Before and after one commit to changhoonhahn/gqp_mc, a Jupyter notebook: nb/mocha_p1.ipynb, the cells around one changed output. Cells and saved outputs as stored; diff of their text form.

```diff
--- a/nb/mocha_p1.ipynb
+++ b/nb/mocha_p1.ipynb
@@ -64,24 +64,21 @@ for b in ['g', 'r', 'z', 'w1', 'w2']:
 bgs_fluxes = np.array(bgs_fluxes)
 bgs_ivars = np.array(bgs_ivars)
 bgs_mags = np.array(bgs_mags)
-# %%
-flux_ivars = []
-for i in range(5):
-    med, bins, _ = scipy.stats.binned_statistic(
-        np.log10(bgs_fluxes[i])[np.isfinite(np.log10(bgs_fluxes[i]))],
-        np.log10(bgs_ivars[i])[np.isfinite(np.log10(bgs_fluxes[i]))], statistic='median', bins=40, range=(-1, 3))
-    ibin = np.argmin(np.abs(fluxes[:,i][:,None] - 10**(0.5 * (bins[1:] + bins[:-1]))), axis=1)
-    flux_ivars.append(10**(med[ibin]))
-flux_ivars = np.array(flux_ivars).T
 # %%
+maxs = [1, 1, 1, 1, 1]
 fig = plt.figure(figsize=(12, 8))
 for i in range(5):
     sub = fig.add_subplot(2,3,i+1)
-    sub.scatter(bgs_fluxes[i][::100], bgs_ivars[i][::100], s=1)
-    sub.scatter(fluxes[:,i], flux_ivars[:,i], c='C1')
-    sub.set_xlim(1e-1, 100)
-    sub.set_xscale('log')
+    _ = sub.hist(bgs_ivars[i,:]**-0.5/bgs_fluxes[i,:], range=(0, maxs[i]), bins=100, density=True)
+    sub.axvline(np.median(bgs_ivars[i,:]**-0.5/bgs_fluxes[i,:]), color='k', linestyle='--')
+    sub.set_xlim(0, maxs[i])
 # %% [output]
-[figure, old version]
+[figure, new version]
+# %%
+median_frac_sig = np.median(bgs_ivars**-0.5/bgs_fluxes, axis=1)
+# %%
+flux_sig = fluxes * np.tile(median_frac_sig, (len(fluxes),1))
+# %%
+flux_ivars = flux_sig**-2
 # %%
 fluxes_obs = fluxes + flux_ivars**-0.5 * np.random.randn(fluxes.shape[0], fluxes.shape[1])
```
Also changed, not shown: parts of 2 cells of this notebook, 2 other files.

____

What you are asked to do
Can you restate every record above word for word?

Answer to this problem
Before and after one commit to changhoonhahn/gqp_mc, a Jupyter notebook: nb/mocha_p1.ipynb, the cells around one changed output. Cells and saved outputs as stored; diff of their text form.

```diff
--- a/nb/mocha_p1.ipynb
+++ b/nb/mocha_p1.ipynb
@@ -64,24 +64,21 @@ for b in ['g', 'r', 'z', 'w1', 'w2']:
 bgs_fluxes = np.array(bgs_fluxes)
 bgs_ivars = np.array(bgs_ivars)
 bgs_mags = np.array(bgs_mags)
-# %%
-flux_ivars = []
-for i in range(5):
-    med, bins, _ = scipy.stats.binned_statistic(
-        np.log10(bgs_fluxes[i])[np.isfinite(np.log10(bgs_fluxes[i]))],
-        np.log10(bgs_ivars[i])[np.isfinite(np.log10(bgs_fluxes[i]))], statistic='median', bins=40, range=(-1, 3))
-    ibin = np.argmin(np.abs(fluxes[:,i][:,None] - 10**(0.5 * (bins[1:] + bins[:-1]))), axis=1)
-    flux_ivars.append(10**(med[ibin]))
-flux_ivars = np.array(flux_ivars).T
 # %%
+maxs = [1, 1, 1, 1, 1]
 fig = plt.figure(figsize=(12, 8))
 for i in range(5):
     sub = fig.add_subplot(2,3,i+1)
-    sub.scatter(bgs_fluxes[i][::100], bgs_ivars[i][::100], s=1)
-    sub.scatter(fluxes[:,i], flux_ivars[:,i], c='C1')
-    sub.set_xlim(1e-1, 100)
-    sub.set_xscale('log')
+    _ = sub.hist(bgs_ivars[i,:]**-0.5/bgs_fluxes[i,:], range=(0, maxs[i]), bins=100, density=True)
+    sub.axvline(np.median(bgs_ivars[i,:]**-0.5/bgs_fluxes[i,:]), color='k', linestyle='--')
+    sub.set_xlim(0, maxs[i])
 # %% [output]
-[figure, old version]
+[figure, new version]
+# %%
+median_frac_sig = np.median(bgs_ivars**-0.5/bgs_fluxes, axis=1)
+# %%
+flux_sig = fluxes * np.tile(median_frac_sig, (len(fluxes),1))
+# %%
+flux_ivars = flux_sig**-2
 # %%
 fluxes_obs = fluxes + flux_ivars**-0.5 * np.random.randn(fluxes.shape[0], fluxes.shape[1])
```
Also changed, not shown: parts of 2 cells of this notebook, 2 other files.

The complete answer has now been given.